• Source records:
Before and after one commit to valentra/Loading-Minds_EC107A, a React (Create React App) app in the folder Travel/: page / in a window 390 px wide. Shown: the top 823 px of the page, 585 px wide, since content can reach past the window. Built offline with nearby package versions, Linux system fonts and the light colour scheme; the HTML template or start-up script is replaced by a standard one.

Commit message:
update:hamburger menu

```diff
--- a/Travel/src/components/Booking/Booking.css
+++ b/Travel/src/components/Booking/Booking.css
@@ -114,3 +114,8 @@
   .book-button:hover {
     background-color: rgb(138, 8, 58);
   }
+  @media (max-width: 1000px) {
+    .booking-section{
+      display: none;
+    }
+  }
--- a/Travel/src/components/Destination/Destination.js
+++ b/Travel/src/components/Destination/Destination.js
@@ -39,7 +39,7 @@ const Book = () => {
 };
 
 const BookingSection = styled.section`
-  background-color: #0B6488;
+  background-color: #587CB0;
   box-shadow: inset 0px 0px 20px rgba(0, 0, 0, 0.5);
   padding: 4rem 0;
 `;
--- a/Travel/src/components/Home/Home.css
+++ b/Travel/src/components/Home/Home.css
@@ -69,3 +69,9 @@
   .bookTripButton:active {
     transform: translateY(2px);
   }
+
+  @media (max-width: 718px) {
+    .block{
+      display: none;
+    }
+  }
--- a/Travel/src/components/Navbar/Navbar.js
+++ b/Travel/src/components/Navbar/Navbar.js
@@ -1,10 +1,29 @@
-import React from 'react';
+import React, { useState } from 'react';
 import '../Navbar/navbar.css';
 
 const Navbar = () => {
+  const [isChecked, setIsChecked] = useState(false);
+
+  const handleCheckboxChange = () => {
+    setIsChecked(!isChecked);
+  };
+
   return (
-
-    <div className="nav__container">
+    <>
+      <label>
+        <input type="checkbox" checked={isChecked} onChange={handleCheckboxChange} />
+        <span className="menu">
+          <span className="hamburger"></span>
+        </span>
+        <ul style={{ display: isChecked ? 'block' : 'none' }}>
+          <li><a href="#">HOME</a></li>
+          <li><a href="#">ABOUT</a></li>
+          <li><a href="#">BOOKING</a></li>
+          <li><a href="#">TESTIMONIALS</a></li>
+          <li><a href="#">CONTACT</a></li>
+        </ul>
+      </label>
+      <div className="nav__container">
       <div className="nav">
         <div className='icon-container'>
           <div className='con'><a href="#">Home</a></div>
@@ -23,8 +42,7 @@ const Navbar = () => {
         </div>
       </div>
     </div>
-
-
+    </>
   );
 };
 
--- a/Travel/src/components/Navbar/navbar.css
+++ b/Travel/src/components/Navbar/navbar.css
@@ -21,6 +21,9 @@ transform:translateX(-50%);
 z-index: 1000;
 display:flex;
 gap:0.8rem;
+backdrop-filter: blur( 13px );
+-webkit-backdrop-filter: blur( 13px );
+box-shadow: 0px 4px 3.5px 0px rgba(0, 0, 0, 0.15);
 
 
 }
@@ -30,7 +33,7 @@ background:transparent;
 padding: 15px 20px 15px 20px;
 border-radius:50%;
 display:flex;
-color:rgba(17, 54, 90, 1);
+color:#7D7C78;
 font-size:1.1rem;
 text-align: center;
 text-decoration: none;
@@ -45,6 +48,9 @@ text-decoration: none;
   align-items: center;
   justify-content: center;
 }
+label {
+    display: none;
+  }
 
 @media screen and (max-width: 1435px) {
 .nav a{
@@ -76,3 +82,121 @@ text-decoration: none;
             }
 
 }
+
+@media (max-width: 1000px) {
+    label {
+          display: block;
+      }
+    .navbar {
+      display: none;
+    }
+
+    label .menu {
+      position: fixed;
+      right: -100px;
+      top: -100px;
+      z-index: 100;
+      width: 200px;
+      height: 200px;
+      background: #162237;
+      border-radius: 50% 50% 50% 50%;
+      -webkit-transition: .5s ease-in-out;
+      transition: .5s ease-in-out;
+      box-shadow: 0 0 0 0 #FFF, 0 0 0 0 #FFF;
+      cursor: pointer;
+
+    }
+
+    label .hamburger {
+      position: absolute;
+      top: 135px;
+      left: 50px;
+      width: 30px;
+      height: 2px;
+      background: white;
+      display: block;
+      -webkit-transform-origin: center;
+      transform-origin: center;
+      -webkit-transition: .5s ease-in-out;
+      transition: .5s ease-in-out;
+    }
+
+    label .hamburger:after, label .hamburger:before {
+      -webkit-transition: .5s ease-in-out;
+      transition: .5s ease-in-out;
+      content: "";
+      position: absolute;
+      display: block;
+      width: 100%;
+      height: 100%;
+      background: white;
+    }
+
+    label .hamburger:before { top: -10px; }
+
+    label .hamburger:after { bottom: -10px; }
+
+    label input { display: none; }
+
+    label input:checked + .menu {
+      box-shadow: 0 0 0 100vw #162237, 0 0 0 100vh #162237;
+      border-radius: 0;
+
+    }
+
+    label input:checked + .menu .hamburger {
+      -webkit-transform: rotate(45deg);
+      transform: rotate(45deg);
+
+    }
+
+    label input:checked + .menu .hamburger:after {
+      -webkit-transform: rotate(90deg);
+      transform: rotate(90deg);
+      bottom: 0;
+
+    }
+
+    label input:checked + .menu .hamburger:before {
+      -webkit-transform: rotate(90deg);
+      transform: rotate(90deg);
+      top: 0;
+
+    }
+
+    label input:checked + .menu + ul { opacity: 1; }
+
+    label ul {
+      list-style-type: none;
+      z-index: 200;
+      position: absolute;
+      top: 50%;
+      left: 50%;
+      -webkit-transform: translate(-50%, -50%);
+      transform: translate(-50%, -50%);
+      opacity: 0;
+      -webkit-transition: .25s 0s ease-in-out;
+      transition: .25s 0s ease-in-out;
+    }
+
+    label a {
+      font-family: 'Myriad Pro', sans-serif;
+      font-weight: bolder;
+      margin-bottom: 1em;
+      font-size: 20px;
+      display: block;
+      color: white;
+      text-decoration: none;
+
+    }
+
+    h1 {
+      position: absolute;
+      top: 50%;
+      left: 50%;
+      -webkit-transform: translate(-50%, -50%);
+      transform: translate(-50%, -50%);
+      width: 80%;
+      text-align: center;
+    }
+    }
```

• Task goal: Isolate each line of the listing above that includes "hamburger". Copy it.

• Solution for this exercise:
update:hamburger menu
+          <span className="hamburger"></span>
+    label .hamburger {
+    label .hamburger:after, label .hamburger:before {
+    label .hamburger:before { top: -10px; }
+    label .hamburger:after { bottom: -10px; }
+    label input:checked + .menu .hamburger {
+    label input:checked + .menu .hamburger:after {
+    label input:checked + .menu .hamburger:before {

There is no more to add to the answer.